Gather up every line from the entries below that uses the word "button".

● **Dataset excerpts**
☆ ☆ ☆ ☆
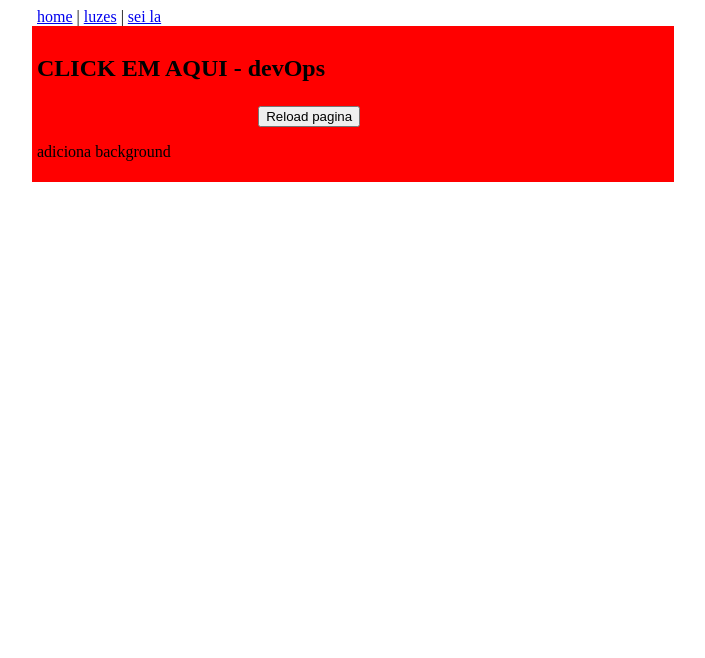
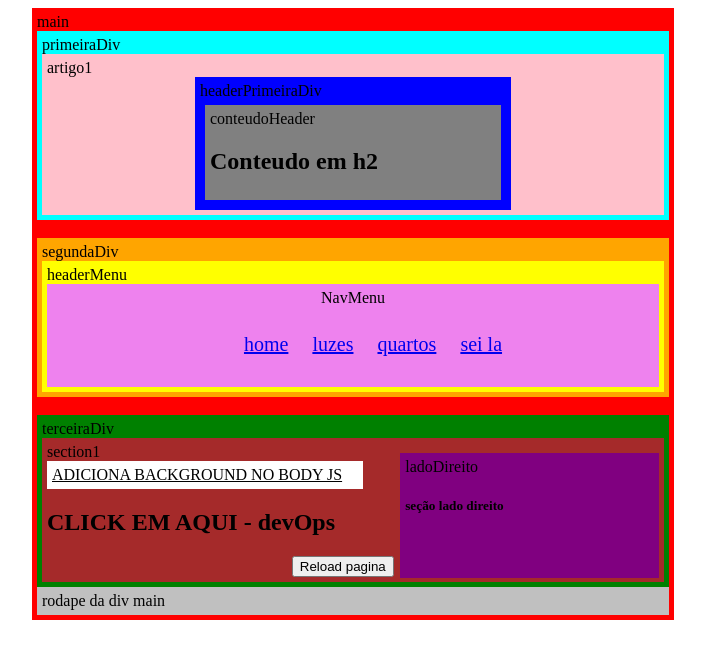
Before and after one commit to EderBevacqua/DevOps, a plain HTML site: page index.html in a window 1280 px wide. Shown: the whole page, without its empty margins (287-992 px from the left). Drawn offline with Linux system fonts and the light colour scheme.

Commit message:
front atualizado

```diff
--- a/css/main.css
+++ b/css/main.css
@@ -1,17 +1,88 @@
-#DivPrincipal{
+#main {
     background: red;
     margin: 0 auto;
     width: 50%;
     padding: 5px 5px 5px 5px;
 }
-
-#btAtualiza{
-    margin: 0 auto;
-    width: 30%;
-
+#primeiraDiv {
+    background: aqua;
+    padding: 5px 5px 5px 5px;
+}
+#artigo1 {
+    background: pink;
+    padding: 5px 5px 5px 5px;
 }
 
-#nav {
+#headerPrimeiraDiv {
+    background: blue;
     margin: 0 auto;
     width: 50%;
+    padding: 5px 5px 5px 5px;
 }
+
+#conteudoHeader {
+    background: gray;
+    margin: 5px 5px 5px 5px;
+    padding: 5px 5px 5px 5px;
+}
+
+#btAtualiza {
+    margin: 0 auto;
+    width: 20%;
+}
+
+#segundaDiv {
+    background: orange;
+    padding: 5px 5px 5px 5px;
+}
+#headerMenu {
+    background: yellow;
+    padding: 5px 5px 5px 5px;
+}
+#NavMenu {
+    background: Violet;
+    padding: 5px 5px 5px 5px;
+    text-align:center;
+}
+
+
+
+#divNav li {
+    display: inline-block;
+    font-size: 20px;
+    padding: 10px;
+}
+
+
+#terceiraDiv {
+    background: Green;
+    padding: 5px 5px 5px 5px;
+}
+
+#section1 {
+    background: Brown;
+    padding: 5px 5px 5px 5px;
+    position:relative;
+}
+
+#ladoDireito {
+    background: purple;
+    padding: 5px 5px 5px 5px;
+    position: absolute;
+    right: 5px;
+    top: 15px;
+    width: 40%;
+    height: 80%;
+}
+
+#rodape1 {
+    background: silver;
+    padding: 5px 5px 5px 5px;
+}
+#BG {
+    background: white;
+    padding: 5px 5px 5px 5px;
+    width: 50%;
+    margin: 0px 0px 0px 0px;
+    text-decoration:underline;
+}
--- a/index.html
+++ b/index.html
@@ -9,24 +9,56 @@
 
 </head>
 <body>
-    <header>
-
-    </header>
-    <nav>
-        <div id="nav">
-            <a href="#">home</a> |
-            <a href="#">luzes</a> |
-            <a href="#">sei la</a>
+    <div id="main">
+        main
+        <div id="primeiraDiv">
+            primeiraDiv
+            <article id="artigo1">
+                artigo1
+                <header id="headerPrimeiraDiv">
+                    headerPrimeiraDiv
+                    <div id="conteudoHeader">
+                        conteudoHeader
+                        <h2>Conteudo em h2</h2>
+                    </div>
+                </header>
+            </article>
         </div>
-    </nav>
-    <div id="DivPrincipal">
-        <h2><p id="demo1">CLICK EM AQUI - devOps</p></h2>
-        <p id="btAtualiza"><button id="FunRecarrega">Reload pagina</button></p>
-        <p id="BG">adiciona background</p>
+        <br />
+        <div id="segundaDiv">
+            segundaDiv
+            <header id="headerMenu">
+                headerMenu
+                <nav id="NavMenu">
+                    NavMenu
+                    <ul id="divNav">
+                        <li><a href="#">home</a></li>
+                        <li><a href="#">luzes</a></li>
+                        <li><a href="#">quartos</a></li>
+                        <li><a href="#">sei la</a></li>
+                    </ul>
+                </nav>
+            </header>
+        </div>
+        <br />
+        <div id="terceiraDiv">
+            terceiraDiv
+            <section id="section1">
+                section1
+                <p id="BG">ADICIONA BACKGROUND NO BODY JS</p>
+                <aside id="ladoDireito">
+                    ladoDireito
+                    <h5>seção lado direito</h5>
+                </aside>
+                <h2 id="clickH2">CLICK EM AQUI - devOps</h2>
+                <p id="btAtualiza"><button id="FunRecarrega">Reload pagina</button></p>
+            </section>
+        </div>
+        <footer id="rodape1">
+            rodape da div main
+            <script src="js/MeuJS.js"></script>
+        </footer>
     </div>
-    <footer>
-        <script src="js/MeuJS.js"></script>
-    </footer>
 </body>
 
 </html>
--- a/js/MeuJS.js
+++ b/js/MeuJS.js
@@ -1,6 +1,6 @@
-document.getElementById('demo1').onclick = function () { fun1() }
+document.getElementById('clickH2').onclick = function () { fun1() }
 function fun1(){
-    document.getElementById('demo1').innerHTML='OLÁ MUNDÃO';
+    document.getElementById('clickH2').innerHTML='OLÁ MUNDÃO';
     // var elem = document.getElementById('DivPrincipal');
     // elem.style.width="100";
 };
```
☆ ☆ ☆ ☆
● **Result**
-        <p id="btAtualiza"><button id="FunRecarrega">Reload pagina</button></p>
+                <p id="btAtualiza"><button id="FunRecarrega">Reload pagina</button></p>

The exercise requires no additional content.